Re: virus: Re: the greeks would be geeks
Mon, 24 Feb 1997 11:51:38 -0600 (CST)

On Sat, 22 Feb 1997, Ken Pantheists wrote:

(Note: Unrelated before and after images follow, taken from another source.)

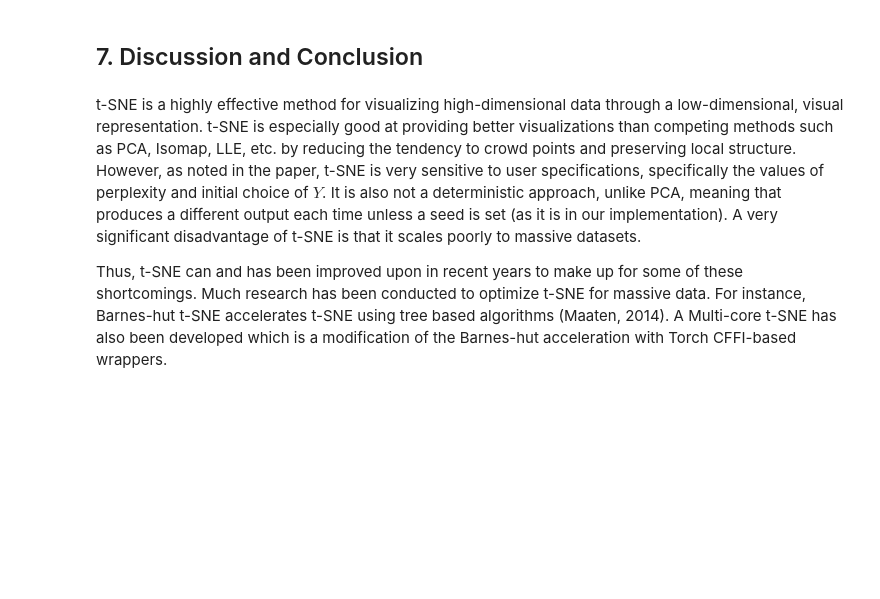
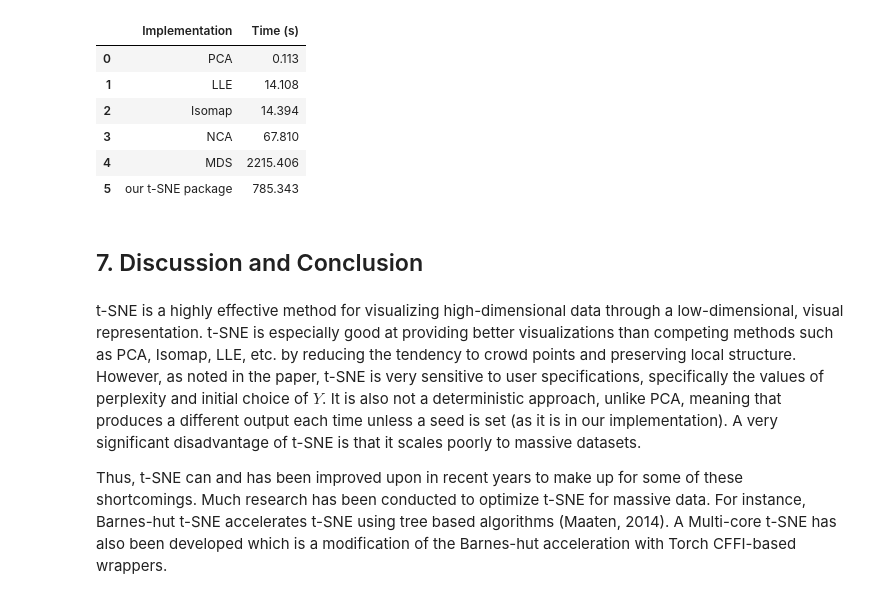
Before and after one commit to aashareddy14/tsne_project, a Jupyter notebook: Report/Report.ipynb, the cells around one changed output. Cells and saved outputs as stored; diff of their text form; code cells hidden in the pictures; blank space fills up the shorter version.

```diff
--- a/Report/Report.ipynb
+++ b/Report/Report.ipynb
@@ -281,4 +294,16 @@ While there is a bit of grouping where classes cluster together, there is again
 To summarize:
+# %%
+import pandas as pd
+speed_comparison = pd.read_csv('Report_Plots/comparison_speed_table.csv', header = 0, names = ['Implementation', 'Time (s)'])
+speed_comparison
+# %% [output]
+|  | Implementation | Time (s) |
+| 0 | PCA | 0.113 |
+| 1 | LLE | 14.108 |
+| 2 | Isomap | 14.394 |
+| 3 | NCA | 67.810 |
+| 4 | MDS | 2215.406 |
+| 5 | our t-SNE package | 785.343 |
 # %% [markdown]
 ## 7. Discussion and Conclusion
 # %% [markdown]
```
Also changed, not shown: parts of 8 cells of this notebook.
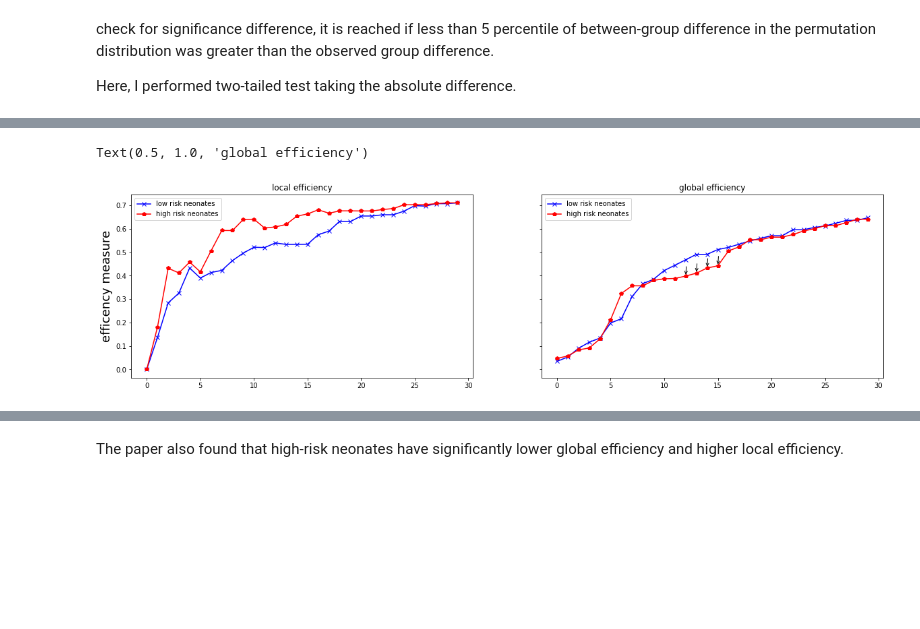
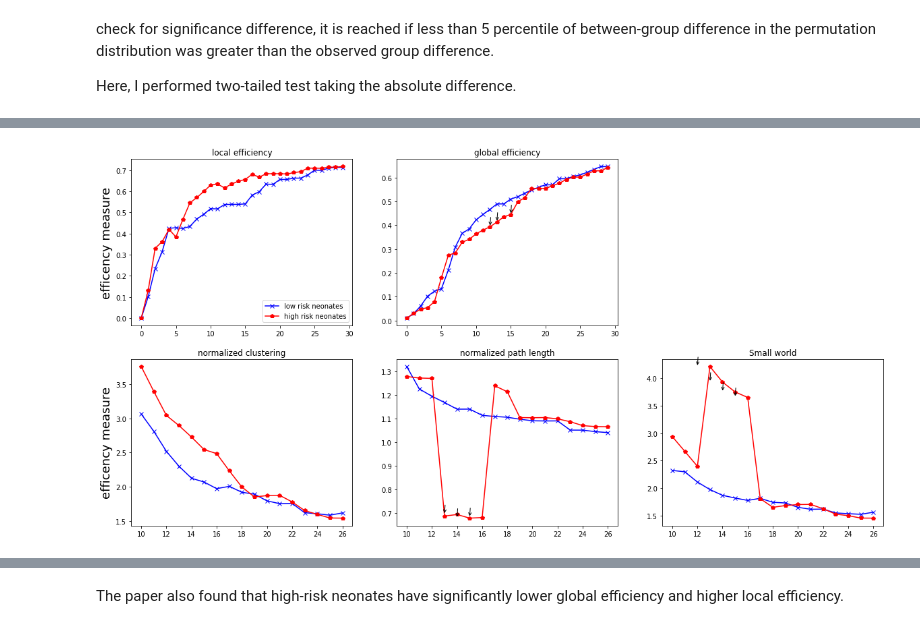
Before and after one commit to lehai-ml/schizophrenia_PRS, a Jupyter notebook: notebooks_results/ePrime/3_ePrime_graph_analysis.ipynb, the cells around one changed output, grey strips where cells are left out. Cells and saved outputs as stored; diff of their text form; code cells hidden in the pictures; blank space fills up the shorter version.

```diff
--- a/notebooks_results/ePrime/3_ePrime_graph_analysis.ipynb
+++ b/notebooks_results/ePrime/3_ePrime_graph_analysis.ipynb
@@ -149,0 +126,7 @@ significant_indices_local_eff=[idx for idx,i in enumerate(p_values_perm_local_ef
+# %%
+#run executable_script/perm_graph_network.py to calculate 1000 permuted network metrics.
+obsv_high=np.loadtxt('./preprocessed_data/graph_metrics_vol_high_risk.txt')
+obsv_low=np.loadtxt('./preprocessed_data/graph_metrics_vol_low_risk.txt')
+# %%
+import glob
+perm_high,perm_low=graph_analysis.preprocess_perm_graph_results(high_risk=sorted(glob.glob('./log/*high*run*')),low_risk=sorted(glob.glob('./log/*low*run*')))
@@ -149,0 +139,8 @@ significant_indices_local_eff=[idx for idx,i in enumerate(p_values_perm_local_ef
+# %%
+p_value_matrix=graph_analysis.calculate_perm_p_value(obsv_high,obsv_low,perm_high,perm_low)
+# %%
+sig_indices_local_eff=np.where(p_value_matrix[:,0]<=0.025)[0]
+sig_indices_global_eff=np.where(p_value_matrix[:,1]<=0.025)[0]
+sig_indices_clus_eff=np.where(p_value_matrix[:,2]<=0.025)[0]
+sig_indices_path_eff=np.where(p_value_matrix[:,3]<=0.025)[0]
+sig_indices_small_eff=np.where(p_value_matrix[:,4]<=0.025)[0]
@@ -150,19 +151,51 @@ significant_indices_local_eff=[idx for idx,i in enumerate(p_values_perm_local_ef
 # %%
-f,(ax1,ax2)=plt.subplots(1,2,sharey=True,figsize=(20,5))
-ax1.plot(low_risk_metrics['local_efficiency'],'x-',color='blue',label='low risk neonates')
-ax1.plot(high_risk_metrics['local_efficiency'],'p-',color='red',label='high risk neonates')
-for idx in significant_indices_local_eff:
-    ax1.annotate(' ',xy=(idx,high_risk_metrics['local_efficiency'][idx]),xytext=(0,20),textcoords='offset pixels',arrowprops=dict(arrowstyle='->'))
-ax1.legend(loc='bottom right')
-ax1.set_title('local efficiency')
-ax1.set_ylabel('efficency measure',fontsize=18)
+##############LOCAL EFFICIENCY############################
+f,axes=plt.subplots(2,3,figsize=(20,10))
+axes[0][0].plot(obsv_low[:,0],'x-',color='blue',label='low risk neonates')
+axes[0][0].plot(obsv_high[:,0],'p-',color='red',label='high risk neonates')
+for idx in sig_indices_local_eff:
+    axes[0][0].annotate(' ',xy=(idx,obsv_high[:,0][idx]),xytext=(0,20),textcoords='offset pixels',arrowprops=dict(arrowstyle='->'))
+axes[0][0].legend(loc='bottom right')
+axes[0][0].set_title('local efficiency')
+axes[0][0].set_ylabel('efficency measure',fontsize=18)
+##############GLOBAL EFFICIENCY############################
+axes[0][1].plot(obsv_low[:,1],'x-',color='blue',label='low risk neonates')
+axes[0][1].plot(obsv_high[:,1],'p-',color='red',label='high risk neonates')
+for idx in sig_indices_global_eff:
+    axes[0][1].annotate(' ',xy=(idx,obsv_high[:,1][idx]),xytext=(0,20),textcoords='offset pixels',arrowprops=dict(arrowstyle='->'))
+# axes[0][1].legend(loc='bottom right')
+axes[0][1].set_title('global efficiency')
+# axes[0][1].set_ylabel('efficency measure',fontsize=18)
+##############NORMALIZED CLUSTERING############################
+axes[1][0].plot(np.linspace(10,26,17),obsv_low[9:26,2],'x-',color='blue',label='low risk neonates')
+axes[1][0].plot(np.linspace(10,26,17),obsv_high[9:26,2],'p-',color='red',label='high risk neonates')
+for idx in sig_indices_clus_eff:
+    if idx==0:
+        continue
+    axes[1][0].annotate(' ',xy=(idx,obsv_high[:,2][idx]),xytext=(0,20),textcoords='offset pixels',arrowprops=dict(arrowstyle='->'))
+axes[1][0].set_title('normalized clustering')
+axes[1][0].set_ylabel('efficency measure',fontsize=18)
+# ##############NORMALIZED PATH############################
+axes[1][1].plot(np.linspace(10,26,17),obsv_low[9:26,3],'x-',color='blue',label='low risk neonates')
+axes[1][1].plot(np.linspace(10,26,17),obsv_high[9:26,3],'p-',color='red',label='high risk neonates')
+for idx in sig_indices_path_eff:
+    if idx==0:
+        continue
+    axes[1][1].annotate(' ',xy=(idx,obsv_high[:,3][idx]),xytext=(0,20),textcoords='offset pixels',arrowprops=dict(arrowstyle='->'))
+# axes[0][1].legend(loc='bottom right')
+axes[1][1].set_title('normalized path length')
+# axes[1][1].set_ylabel('efficency measure',fontsize=18)
+##############SMALL WORDNESS############################
+axes[1][2].plot(np.linspace(10,26,17),obsv_low[9:26,4],'x-',color='blue',label='low risk neonates')
+axes[1][2].plot(np.linspace(10,26,17),obsv_high[9:26,4],'p-',color='red',label='high risk neonates')
+for idx in sig_indices_small_eff:
+    if idx==0:
+        continue
+    axes[1][2].annotate(' ',xy=(idx,obsv_high[:,4][idx]),xytext=(0,20),textcoords='offset pixels',arrowprops=dict(arrowstyle='->'))
+# axes[0][1].legend(loc='bottom right')
+axes[1][2].set_title('Small world')
+# axes[1][2].set_ylabel('efficency measure',fontsize=18)
 
-ax2.plot(low_risk_metrics['global_efficiency'],'x-',color='blue',label='low risk neonates')
-ax2.plot(high_risk_metrics['global_efficiency'],'p-',color='red',label='high risk neonates')
-for idx in significant_indices_global_eff:
-    ax2.annotate(' ',xy=(idx,high_risk_metrics['global_efficiency'][idx]),xytext=(0,20),textcoords='offset pixels',arrowprops=dict(arrowstyle='->'))
-ax2.legend(loc='bottom right')
-ax2.set_title('global efficiency')
+f.delaxes(ax=axes[0,2])
 # %% [output]
-Text(0.5, 1.0, 'global efficiency')
-[figure, old version]
+[figure, new version]
```
Also changed, not shown: parts of 58 cells of this notebook, 5 other files.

> Tad wrote:
> My point is that it is easier to draw pleasure from
> *pretending* doing something rather than doing the *real* thing. It is
> much safer, no risk. By reading a book or watching a movie you get into
> an artificial world, where you can feel emotions, but in fact you cannot
> be hurt.
> ********************************************************************
> Your basic premise is correct-- but in the rest of your statement--
> Tad:
> I have nothing against books, alcohol or drugs. You can have them all
> and
> *still* think independently (providing you are not stoned at the
> moment).
> It is *replacing* your thinking with them which is fatal to your MIND
> (or
> your meme-pool, I should say).
> *********************************************************************
> -- you outline the basic fear that is behind the eyes of every member of
> every censorship board in the world.
> The censor has a set belief, once the censoring mind encounters an
> abstract model that is different from his or her model, (in the form of
> a novel, movie or painting) that is designed to engage the emotions and
> thoughts of the reader (the *real* mind) the censor flips out-- "what if
> people think this is real and really start thinking like this ??
> (Yikes!)
> Stories affirm models of the social world and social contracts-- They
> ARE our thinking Tad!
> Your placement of them in the same bin as recreational drug and alcohol
> abuse doesn't prove anything but your academic laziness.
> (ooooo. maybe you are manipulating us.... that Lesson
> number 11? Generalization?)
> Over all-- it is the easiest thing to identify a threat. To mislabel
> things as Manipulation, Control, Cancerous etc. Television has trained
> us to believe the Danger Prophets on the six o' clock evening news.

Identifying threats is anything but easy. Your comments about
mislabeling demonstrate this.

"Manipulation", "Control", etc. -- I'll call them metathreats. A
threat is something more concrete.

Example: [Skimming CNN last night; this was in Health]
The USDA has been conducting tests of ground beef produced via "advanced
meat recovery techniques". They have discovered spec violations in the
resulting product.

"The tests also detected spinal cord in the ground beef produced by these
techniques. Spinal cord is not an expected ingredient in ground beef."

I'm wondering how relevant this is to the outbreak of "mad cow" disease
in Great Britain, that hit the news about 6-8 months ago.


Threat: The above spec violation permits the spread of certain rare
diseases, with very high efficiency, that cooking doesn't negate the risk

Metathreat: Those who use this procedure are defrauding you.

I find the metathreat insufficiently supported--but that's what will
register for most readers.

> The easiest threat meme to spread is "this is a threat to your
> autonomy". Or in your words-- your independant thinking. Tad-- you don't
> think independently. At some point you enter the world and you subject
> yourself to the Model. Otherwise you would never *do* anything. You
> would never live anywhere. Try building just... one *house*
> autonomously. A Real house-- not one that exists in your independent
> brain.
> We did a play about the Amish recently-- Now there's a group you have to
> admire from a memetic standpoint. They *totally* understand the power of
> the Model. They see it, they totally understand how it infects you right
> down to the buttons on your shirt.
> There is no such thing as an abstract or unreal experience. There are,
> as you point out, vicarious experiences that are less risky, but they
> are not unreal. You just refuse to acknowledge them as real texts.

Certainly. Considering the use of "vicarious experiences" to actually
perform training for various sports, these are definitely real.

/ Towards the conversion of data into information....
/ Kenneth Boyd